Senate budget writers say their plan, rolled out Sunday night, doesn't make many big spending changes - with one very large exception.
The single largest increase by far in the Senate budget plan is an additional $584 million dollars plowed into Medicaid in the upcoming year. Next year, the increase will be $796 million.
Senate leaders say that has to change.
"That’s the message coming out of this budget," Sen. Ralph Hise, R-Mitchell, told the Senate Budget Health subcommittee at Monday's meeting on Senate Bill 402.
“Medicaid is driving everything in this state budget. These funds coming out are controlling what we do in education, what we do in transportation and highways," he said.
Republican leaders are hoping Governor Pat McCrory's bid to privatize Medicaid will lead to better cost control down the road. But that will take time: reforms on that scale have to be approved by the federal program through state waivers and plan amendments.
In the meantime, Hise says budget writers are doing what they can to control costs in the entitlement program.
One proposal in the Senate plan would move many pregnant women off Medicaid and into the private insurance market.
In the not-so-distant past, North Carolina had one of the nation's worst infant mortality rates. State leaders decided to offer Medicaid coverage to more pregnant women - up to 185% percent of federal poverty level - in hopes of reducing that rate.
While the strategy seems to have worked, Hise says the advent of federal health insurance exchanges under the Affordable Care Act could save the state $20 million in the next year alone.
Pregnant women between 185% and 133% of federal poverty level (the federal cut-off for eligibility) would have to buy private insurance through the exchange. The state would pay their premiums during their pregnancies. Afterward, the women would have the option of continuing the coverage on their own.
Because plan premiums in the exchanges are controlled for income, Hise says, they probably wouldn't be much more than $25 a month. But the women would almost certainly have to pay co-pays, deductibles, and other out-of-pocket expenses they wouldn't have to pay under Medicaid.
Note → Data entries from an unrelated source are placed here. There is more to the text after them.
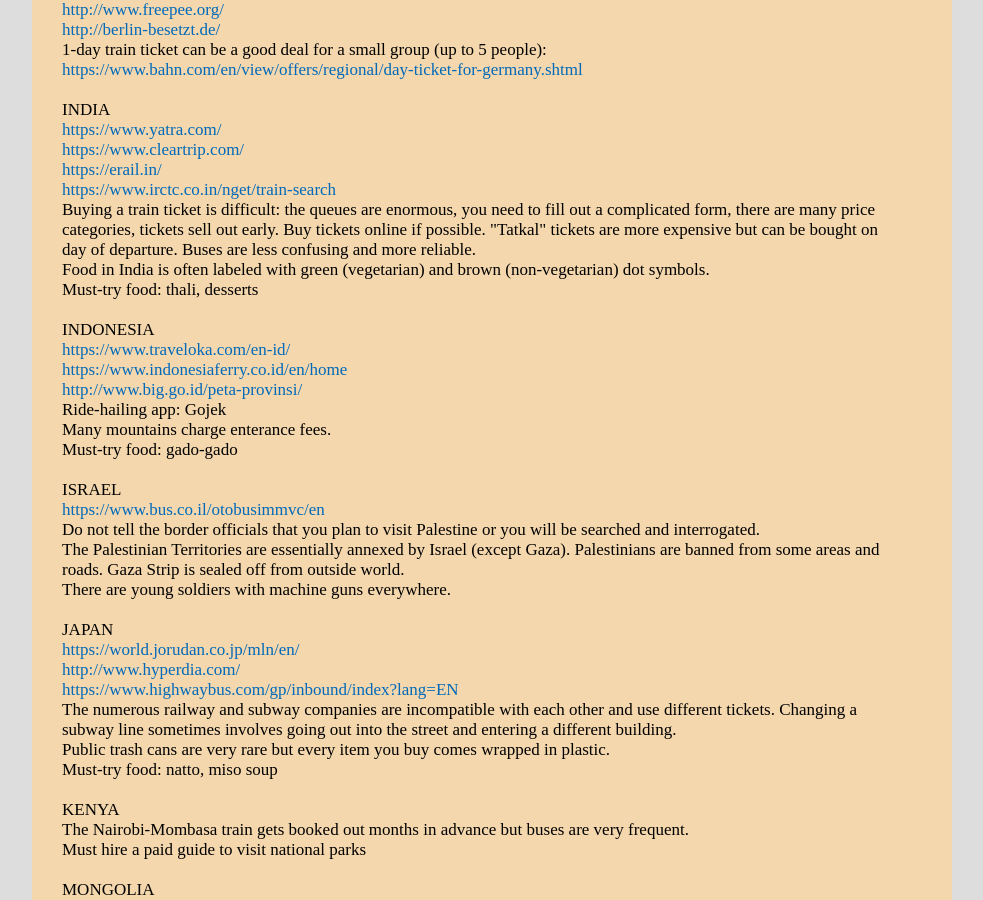
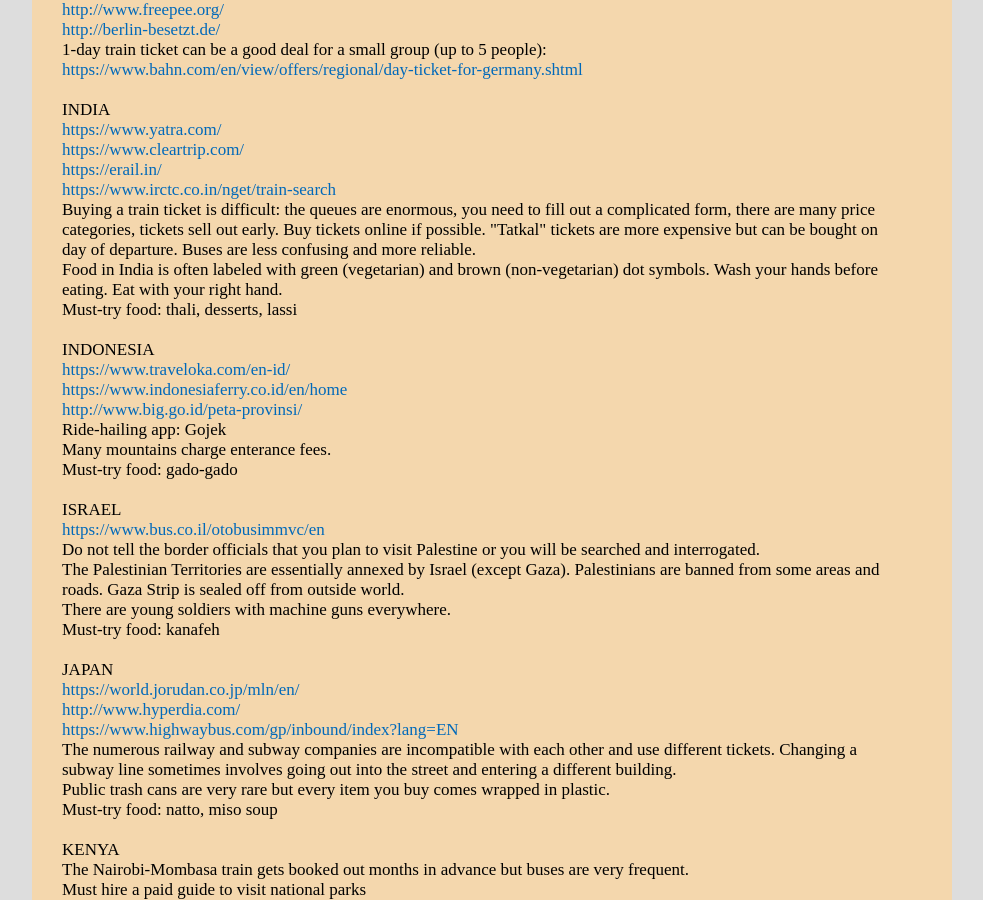
Before and after one commit to witbag/witbag.github.io, a Jekyll site: the page built from travel/notes.html, in a window 1280 px wide and 900 px high, scrolled down 1204 px. Shown: the whole window, without its empty margins (148-1131 px from the left). Built offline with Jekyll 4.4.1, drawn with Linux system fonts in a browser that asks for light colours; some of the changed text lies outside the part shown.

Commit message:
Update notes.html

```diff
--- a/travel/notes.html
+++ b/travel/notes.html
@@ -66,8 +66,8 @@
 <a href="https://erail.in/" target=_blank>https://erail.in/</a><br />
 <a href="https://www.irctc.co.in/nget/train-search" target=_blank>https://www.irctc.co.in/nget/train-search</a><br />
 Buying a train ticket is difficult: the queues are enormous, you need to fill out a complicated form, there are many price categories, tickets sell out early. Buy tickets online if possible. "Tatkal" tickets are more expensive but can be bought on day of departure. Buses are less confusing and more reliable.<br>
-Food in India is often labeled with green (vegetarian) and brown (non-vegetarian) dot symbols.<br>
-Must-try food: thali, desserts<br>
+Food in India is often labeled with green (vegetarian) and brown (non-vegetarian) dot symbols. Wash your hands before eating. Eat with your right hand.<br>
+Must-try food: thali, desserts, lassi<br>
 <br>
 INDONESIA<br>
 <a href="https://www.traveloka.com/en-id/" target=_blank>https://www.traveloka.com/en-id/</a><br />
@@ -82,6 +82,7 @@
 Do not tell the border officials that you plan to visit Palestine or you will be searched and interrogated.<br>
 The Palestinian Territories are essentially annexed by Israel (except Gaza). Palestinians are banned from some areas and roads. Gaza Strip is sealed off from outside world.<br>
 There are young soldiers with machine guns everywhere.<br>
+Must-try food: kanafeh<br>
 <br>
 JAPAN<br>
 <a href="https://world.jorudan.co.jp/mln/en/" target=_blank>https://world.jorudan.co.jp/mln/en/</a><br />
```
Also changed, not shown: other parts of travel/notes.html (+1 -1 lines).
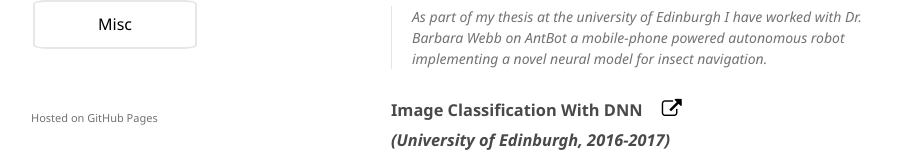
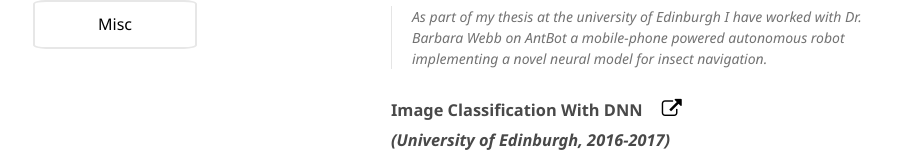
Before and after one commit to lucascimeca/lucascimeca.github.io, a Jekyll site: the page built from index.md, in a window 1280 px wide and 900 px high, scrolled down 556 px. Shown: the part 703-870 px from the top of the window, without its empty margins (179-1099 px from the left). Built offline with Jekyll 4.4.1, drawn with Linux system fonts in a browser that asks for light colours; nearby versions of some CDN libraries; the repository's description, which GitHub fills in, is left out.

Commit message:
Update default.html

```diff
--- a/_layouts/default.html
+++ b/_layouts/default.html
@@ -81,12 +81,6 @@
       {{ content }}
 
       </section>
-      <footer>
-        {% if site.github.is_project_page %}
-          <p>This project is maintained by <a href="{{ site.github.owner_url }}">{{ site.github.owner_name }}</a></p>
-        {% endif %}
-        <p><small>Hosted on GitHub Pages</p>
-      </footer>
     </div>
     <script src="{{ '/assets/js/scale.fix.js' | relative_url }}"></script>
 
```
Hise admitted the benefits under an exchange plan probably wouldn't be as rich as under Medicaid. "I don’t deny the fact that there are savings in doing this." But he said it offers women an advantage in setting them up with insurance they can afford to continue after childbirth, rather than dropping them, as the Medicaid program did.
Advocates for low-income women say that isn't much of an advantage, since those women could buy a policy on the exchange for themselves after their Medicaid coverage lapsed, anyway.
"On Medicaid, a pregnant women is not denied service because she doesn’t have the co-pay amount," Adam Linker with the NC Health Access Coalition told the committee. "The co-payments are higher in private insurance. Could she be turned away?"
Another proposal would shut down all three of the state's in-patient treatment centers for drug and alcohol addiction.
"These centers, residential treatment centers, have shown no evidence that they provide better outcomes than community-based treatments," Hise told the committee. "However, the cost for operating these centers is $158,000 per bed per year."
Senator Gladys Robinson, D-Guilford, asked whether counties or private entities would be able to cover the demand for in-patient treatment. Hise said there are no guarantees, but added that the state would put part of the savings into community-based treatment instead.
"We have a need to provide these services," Hise said. "We just don’t believe the centers that are providing them do so in a cost effective manner."
The Senate budget would also move a large chunk of funding away from pre-K programs and into child-care subsidies, to be administered by county Departments of Social Services. The change would largely cut out the NC Partnership for Children, the non-profit that administers Smart Start.
The money that would have funded 2,500 seats in NC Pre-K will fund 2,600 seats in subsidized child care programs, which benefit more children, Hise said. “It is our belief that there is a stronger focus in the community looking at birth through 5 than just focusing on 4 year olds.”
The proposal also requires Governor Pat McCrory's administration to submit its Medicaid reform plans to the General Assembly for approval before taking the final steps to secure a waiver from the federal program. But Hise sounded optimistic about the prospect.
"We can’t continue to be coming in here, year after year, biennium after biennium, with an unpredictable system," he said. "We have got to be able to control our Medicaid costs, and we have got to be able to forecast at the beginning of the year what those costs are going to be. And quite frankly, we can do neither until we reform the system."
The full Senate Appropriations will hear amendments to Senate Bill 402 beginning at 8:30 am Tuesday. After that, the bill is scheduled for a hearing in Senate Finance at 1:00pm. It's expected to be on the Senate floor for votes Wednesday and Thursday.